In the second place, the parable teaches us that there is to be a day of separation between the godly and the ungodly members of the visible church, at the end of the world.
The present mixed state of things is not to be forever: the wheat and the tares are to be divided at last. The Lord Jesus shall “send forth his angels” in the day of his second advent, and gather all professing Christians into two great companies. Those mighty reapers shall make no mistake: they shall discern with unerring judgment between the righteous and the wicked, and place every one in his own lot. The saints and faithful servants of Christ shall receive glory, honor and eternal life; the worldly, the ungodly, the careless and the unconverted shall be cast“into a furnace of fire.”

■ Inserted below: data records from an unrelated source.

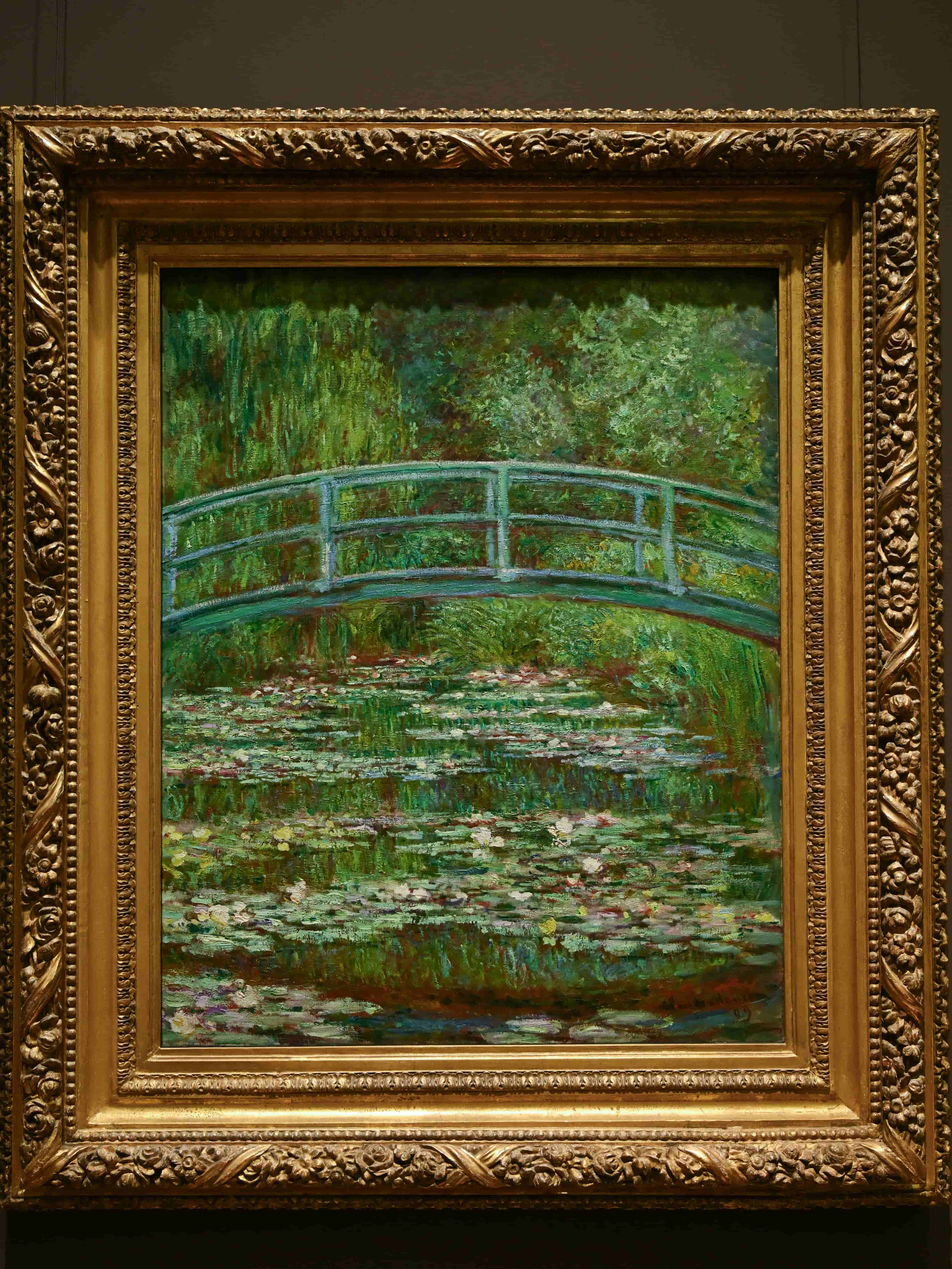
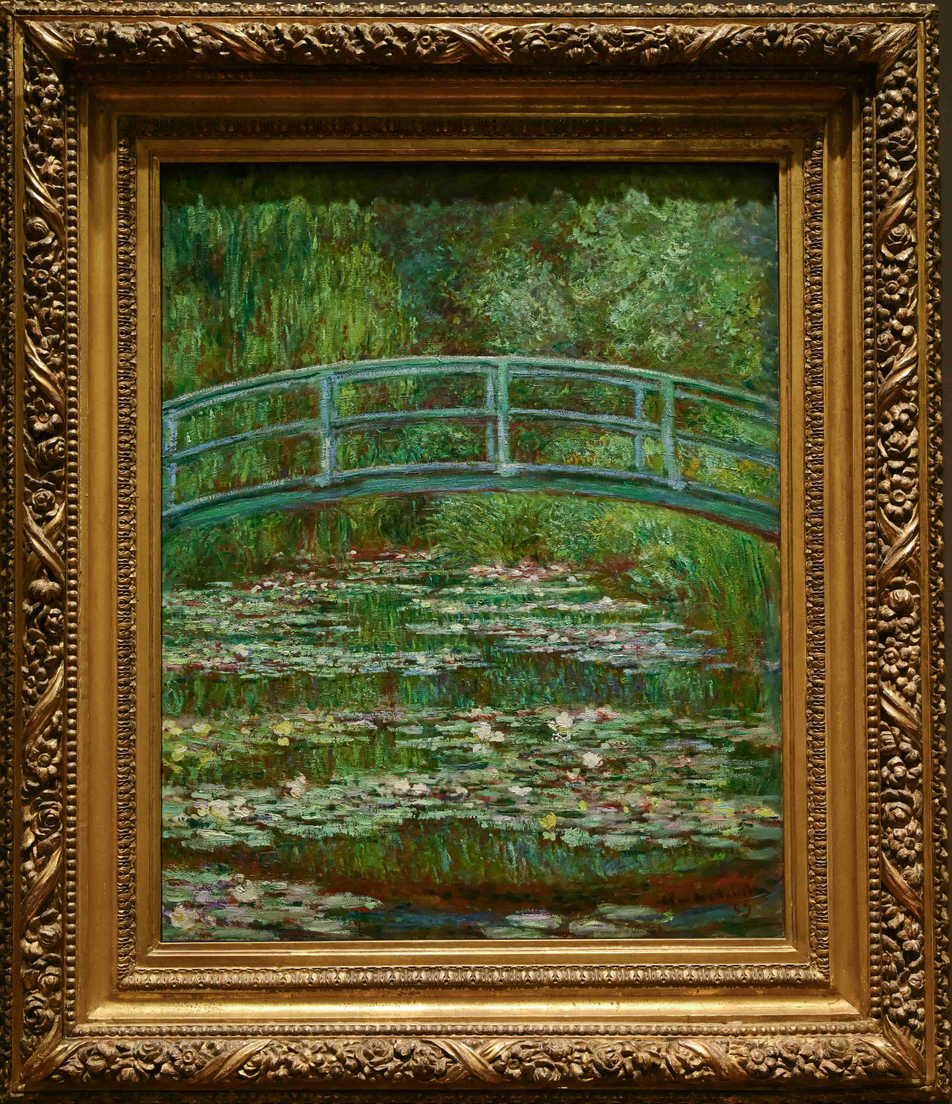
updating site on Sun Jan  4 23:32:49 EST 2026

diff --git a/content/cn/blog/2024-09-09-sharedProse1.md b/content/cn/blog/2024-09-09-sharedProse1.md
@@ -50,6 +50,6 @@ tags:
 
 {{<figure src="/figures/blogFigs/chinese_blog/2025-12-26-water-lily2.jpg" width="500">}}
 
-{{<figure src="/figures/blogFigs/chinese_blog/2025-12-26-water-lily3.jpg" title="大都会博物馆中莫奈的《睡莲》，2025年12月26日" caption="看到这篇文章的四年后我来到了大都会博物馆，忽然间意识到，人生的路径，远比当初想象的更为辽阔。" width="600">}}
+{{<figure src="/figures/blogFigs/chinese_blog/2025-12-26-water-lily3.jpg" title="大都会博物馆中莫奈的《睡莲》，2025年12月26日" caption="看到这篇文章的四年后我来到了大都会博物馆，忽然间意识到，人生的路径，远比当初想象的更为辽阔。" width="500">}}
 
 [^1]: 作者：席慕容，全名穆伦·席连勃，当代画家、诗人、散文家。她于1963年毕业于台湾师范大学美术系，于1966年在比利时布鲁塞尔皇家艺术学院完成进修。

There is something peculiarly solemn in this part of the parable. The meaning of it admits of no mistake: our Lord himself explains it in words of singular clearness, as if he would impress it deeply on our minds. Well may he say at the conclusion, “who hath ears to hear, let him hear.”
Let the ungodly man tremble when he reads this parable; let him see in its fearful language his own certain doom, unless he repents and is converted. Let him know that he is sowing misery for himself if he goes on still in his neglect of God. Let him reflect that his end will be to be gathered among the bundles of “tares,” and be burned. Surely such a prospect ought to make a man think! As Baxter truly says, “We must not misinterpret God’s patience with the ungodly.”
Let the believer in Christ take comfort when he reads this parable; let him see that there is happiness and safety prepared for him in the great and dreadful day of the Lord. The voice of the archangel and the trump of God will proclaim no terror for him they will summon him to join what he has long desired to see—a perfect church and a perfect communion of saints. How beautiful will the whole body of believers appear when finally separated from the wicked! How pure will the wheat look in the garner of God when the tares are at length taken away! How brightly will grace shine when no longer dimmed by incessant contact with the worldly and unconverted! The righteous are little known in the present day: the world sees no beauty in them, even as it saw none in their Master. The world knoweth us not because “it knew him not.” ( 1 John 3:1 ). But the righteous shall one day “shine forth as the sun in the kingdom of their Father.” To use the words of Matthew Henry, “their sanctification will be perfected, and their justification will be published.” “When Christ, who is our life, shall appear, then shall ye also appear with him in glory.”(Col.3:4)
|« Prev||Matthew 13:24-43||Next »|
►Proofing disabled for this book
► Printer-friendly version